### Exercise materials
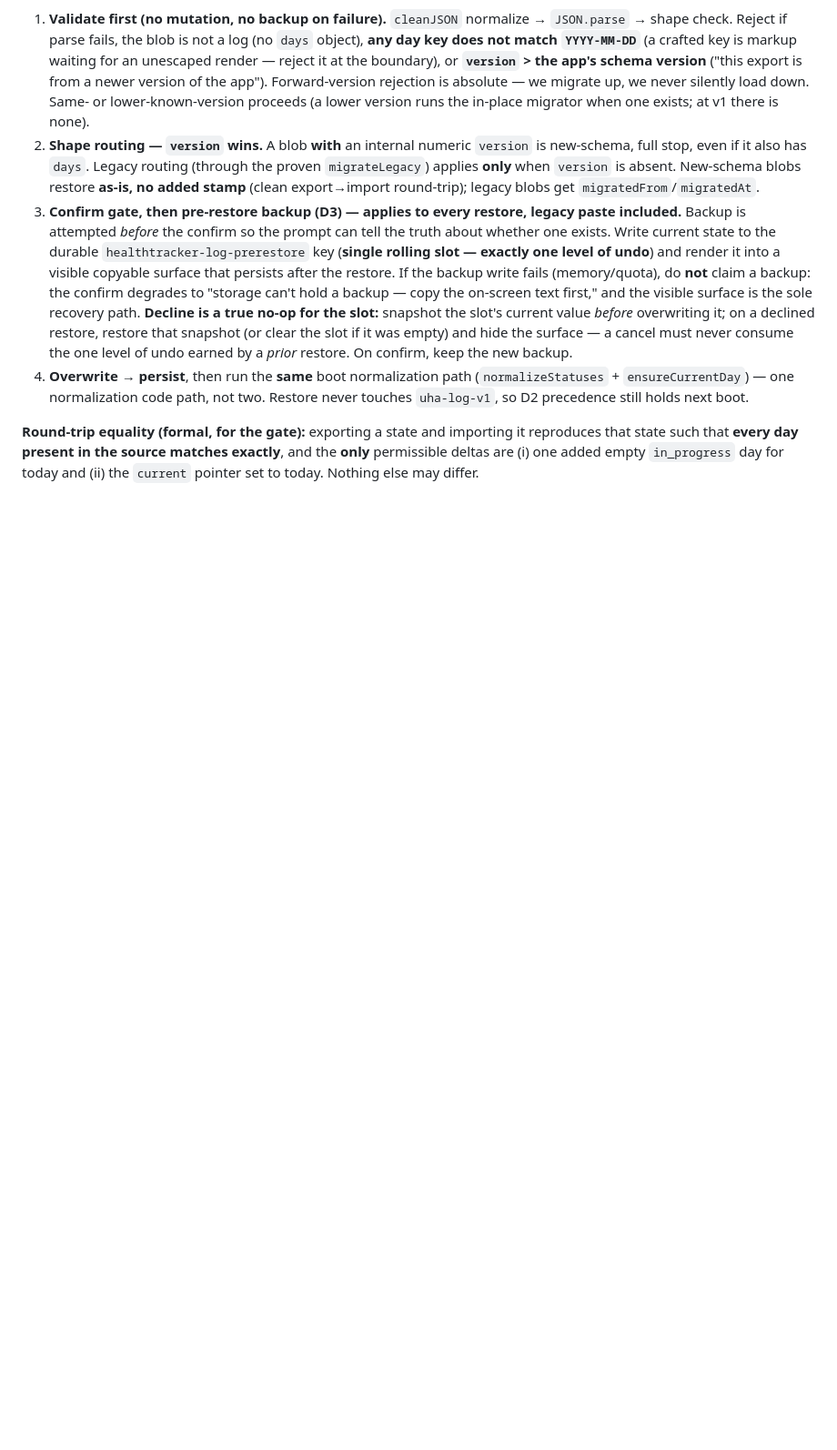
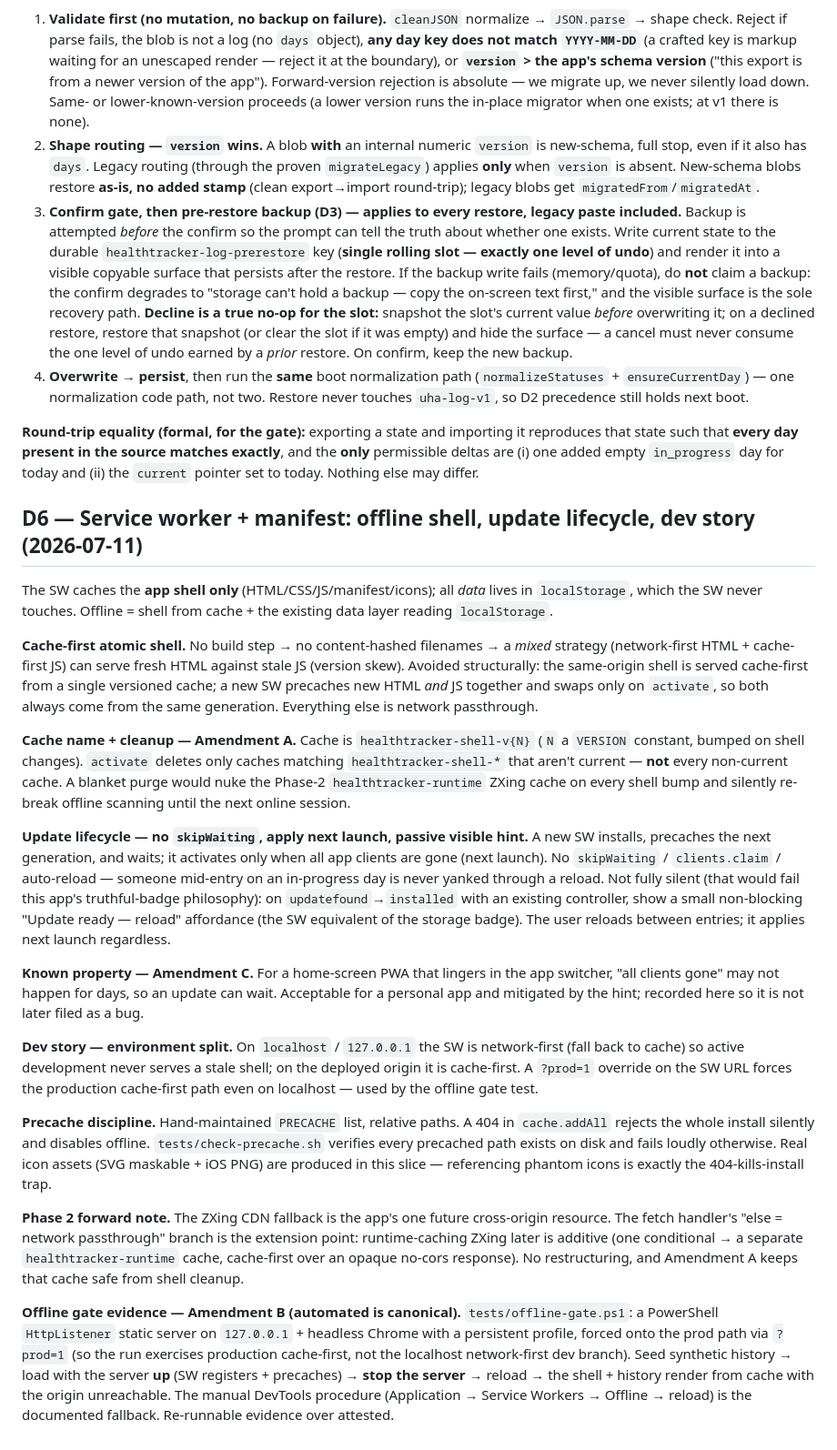
Before and after one commit to Githor404/healthtracker, a Markdown page: DECISIONS.md, the part around the change. Shown at 91% size. Drawn GitHub-style; blank space fills up the shorter version.

Commit message:
Record D6: service worker + manifest strategy
Cache-first atomic shell (no build step -> no content hashes -> generation-atomic
caching avoids HTML/JS skew). Versioned shell cache with prefix-scoped activate
cleanup (Amendment A: never nuke the future runtime cache). No skipWaiting; an
update applies next launch with a passive "update ready" hint. localhost
network-first / prod cache-first split with a ?prod=1 force override. Precache
gate + real icon assets. Records the iOS-latency known property (Amendment C) and
the forced-prod offline evidence plan (Amendment B).

Co-Authored-By: Claude Opus 4.8 (1M context) <noreply@anthropic.com>

```diff
--- a/DECISIONS.md
+++ b/DECISIONS.md
@@ -48,3 +48,23 @@ Build the fork; do not pave over it.
 4. **Overwrite → persist**, then run the **same** boot normalization path (`normalizeStatuses` + `ensureCurrentDay`) — one normalization code path, not two. Restore never touches `uha-log-v1`, so D2 precedence still holds next boot.
 
 **Round-trip equality (formal, for the gate):** exporting a state and importing it reproduces that state such that **every day present in the source matches exactly**, and the **only** permissible deltas are (i) one added empty `in_progress` day for today and (ii) the `current` pointer set to today. Nothing else may differ.
+
+## D6 — Service worker + manifest: offline shell, update lifecycle, dev story (2026-07-11)
+
+The SW caches the **app shell only** (HTML/CSS/JS/manifest/icons); all *data* lives in `localStorage`, which the SW never touches. Offline = shell from cache + the existing data layer reading `localStorage`.
+
+**Cache-first atomic shell.** No build step → no content-hashed filenames → a *mixed* strategy (network-first HTML + cache-first JS) can serve fresh HTML against stale JS (version skew). Avoided structurally: the same-origin shell is served cache-first from a single versioned cache; a new SW precaches new HTML *and* JS together and swaps only on `activate`, so both always come from the same generation. Everything else is network passthrough.
+
+**Cache name + cleanup — Amendment A.** Cache is `healthtracker-shell-v{N}` (`N` a `VERSION` constant, bumped on shell changes). `activate` deletes only caches matching `healthtracker-shell-*` that aren't current — **not** every non-current cache. A blanket purge would nuke the Phase-2 `healthtracker-runtime` ZXing cache on every shell bump and silently re-break offline scanning until the next online session.
+
+**Update lifecycle — no `skipWaiting`, apply next launch, passive visible hint.** A new SW installs, precaches the next generation, and waits; it activates only when all app clients are gone (next launch). No `skipWaiting` / `clients.claim` / auto-reload — someone mid-entry on an in-progress day is never yanked through a reload. Not fully silent (that would fail this app's truthful-badge philosophy): on `updatefound`→`installed` with an existing controller, show a small non-blocking "Update ready — reload" affordance (the SW equivalent of the storage badge). The user reloads between entries; it applies next launch regardless.
+
+**Known property — Amendment C.** For a home-screen PWA that lingers in the app switcher, "all clients gone" may not happen for days, so an update can wait. Acceptable for a personal app and mitigated by the hint; recorded here so it is not later filed as a bug.
+
+**Dev story — environment split.** On `localhost` / `127.0.0.1` the SW is network-first (fall back to cache) so active development never serves a stale shell; on the deployed origin it is cache-first. A `?prod=1` override on the SW URL forces the production cache-first path even on localhost — used by the offline gate test.
+
+**Precache discipline.** Hand-maintained `PRECACHE` list, relative paths. A 404 in `cache.addAll` rejects the whole install silently and disables offline. `tests/check-precache.sh` verifies every precached path exists on disk and fails loudly otherwise. Real icon assets (SVG maskable + iOS PNG) are produced in this slice — referencing phantom icons is exactly the 404-kills-install trap.
+
+**Phase 2 forward note.** The ZXing CDN fallback is the app's one future cross-origin resource. The fetch handler's "else = network passthrough" branch is the extension point: runtime-caching ZXing later is additive (one conditional → a separate `healthtracker-runtime` cache, cache-first over an opaque no-cors response). No restructuring, and Amendment A keeps that cache safe from shell cleanup.
+
+**Offline gate evidence — Amendment B (automated is canonical).** `tests/offline-gate.ps1`: a PowerShell `HttpListener` static server on `127.0.0.1` + headless Chrome with a persistent profile, forced onto the prod path via `?prod=1` (so the run exercises production cache-first, not the localhost network-first dev branch). Seed synthetic history → load with the server **up** (SW registers + precaches) → **stop the server** → reload → the shell + history render from cache with the origin unreachable. The manual DevTools procedure (Application → Service Workers → Offline → reload) is the documented fallback. Re-runnable evidence over attested.
```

### Work task
Count each line of the listing above in which "DECISIONS" appears, and give that count with nothing added.

### Response below
3